Incredibly, the structure of the clitoris was hotly debated by anatomists until just a decade ago when it was found that the organ was a lot more complicated than had been thought.
The text books had to be thrown out the window because this organ – really an anatomical constellation – actually comprises the opening to the vagina and the front part of the urethra, as well as the organ formally known as the ‘clitoris’.
French researchers have recently made a 3D printed model of the clitoris that’s going to be used in schools to help educate children about sex. This has prompted some in the media to proclaim that it heralds the start of a new sexual revolution.
The 3D print of the clitoris is a thing of beauty. At first glance, it reminded me of a ‘my little pony’ toy my daughter once owned.
As I looked for longer I saw a bright pink stick insect, then a penguin, and the reproductive organs of a beautiful orchid.
The model shows us just how complicated the clitoris really is, and how it’s woefully misleading to describe it as simply the female equivalent of a penis. It’s not.
Now, if we take a perspective centred entirely within the human experience, it may be right that the clitoris functions only to provide sexual pleasure. After all, research shows that stimulation of the clitoris is the main way women achieve orgasm.
But the complexity of it’s structure shows us that there must be a lot more to this organ than meets the eye. Is it an organ of pleasure for other animals as well?
It might come as a surprise to learn that not only is the clitoris found across the mammals, it’s also found in birds. Just within our own group of mammals – the primates – its size, shape and function vary enormously.
Compared to our cousins, it’s externally rather small, the head (glans) sitting within the lips (labia), and all of it hidden beneath a hood, until it is aroused.
Still, I suspect the human clitoris is a lot more sensitive to stimulation, especially given that we’ve still no idea if any other mammal enjoys female orgasm.

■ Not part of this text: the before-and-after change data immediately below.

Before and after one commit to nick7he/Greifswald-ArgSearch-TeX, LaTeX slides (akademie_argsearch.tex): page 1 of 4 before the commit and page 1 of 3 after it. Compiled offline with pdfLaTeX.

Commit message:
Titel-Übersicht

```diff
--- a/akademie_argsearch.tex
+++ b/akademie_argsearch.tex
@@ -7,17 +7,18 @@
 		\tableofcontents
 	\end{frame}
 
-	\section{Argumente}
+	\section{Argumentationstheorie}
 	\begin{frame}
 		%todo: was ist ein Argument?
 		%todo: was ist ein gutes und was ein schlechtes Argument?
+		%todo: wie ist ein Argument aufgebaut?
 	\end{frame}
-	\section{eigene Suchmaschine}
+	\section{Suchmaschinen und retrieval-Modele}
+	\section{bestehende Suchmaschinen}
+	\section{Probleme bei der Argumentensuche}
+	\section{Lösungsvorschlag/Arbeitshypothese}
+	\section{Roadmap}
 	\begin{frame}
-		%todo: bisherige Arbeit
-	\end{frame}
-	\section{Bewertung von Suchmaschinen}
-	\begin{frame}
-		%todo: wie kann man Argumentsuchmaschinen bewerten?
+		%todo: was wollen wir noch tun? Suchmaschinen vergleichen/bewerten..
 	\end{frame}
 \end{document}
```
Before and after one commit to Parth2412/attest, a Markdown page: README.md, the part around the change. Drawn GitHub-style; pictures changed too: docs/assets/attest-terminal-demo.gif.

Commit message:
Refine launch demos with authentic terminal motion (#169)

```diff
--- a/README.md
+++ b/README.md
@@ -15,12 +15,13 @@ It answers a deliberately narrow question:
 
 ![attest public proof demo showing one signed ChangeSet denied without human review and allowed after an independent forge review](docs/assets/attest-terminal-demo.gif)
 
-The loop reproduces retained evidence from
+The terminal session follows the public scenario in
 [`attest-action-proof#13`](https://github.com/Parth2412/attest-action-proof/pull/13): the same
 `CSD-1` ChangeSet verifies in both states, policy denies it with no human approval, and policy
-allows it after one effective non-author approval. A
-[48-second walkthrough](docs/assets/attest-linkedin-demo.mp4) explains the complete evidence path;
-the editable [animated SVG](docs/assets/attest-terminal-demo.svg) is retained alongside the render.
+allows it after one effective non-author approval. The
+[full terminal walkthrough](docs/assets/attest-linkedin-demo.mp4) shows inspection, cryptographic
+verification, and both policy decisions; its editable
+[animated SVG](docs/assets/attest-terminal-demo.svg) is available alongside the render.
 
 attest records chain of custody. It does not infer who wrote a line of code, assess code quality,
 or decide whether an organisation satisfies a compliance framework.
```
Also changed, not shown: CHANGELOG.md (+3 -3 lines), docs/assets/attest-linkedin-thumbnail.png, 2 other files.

Now, contrast this with the spider (or squirrel) monkey of South America. Their clitoris dangles between the legs – all five centimetres of it – being longer even than the penis.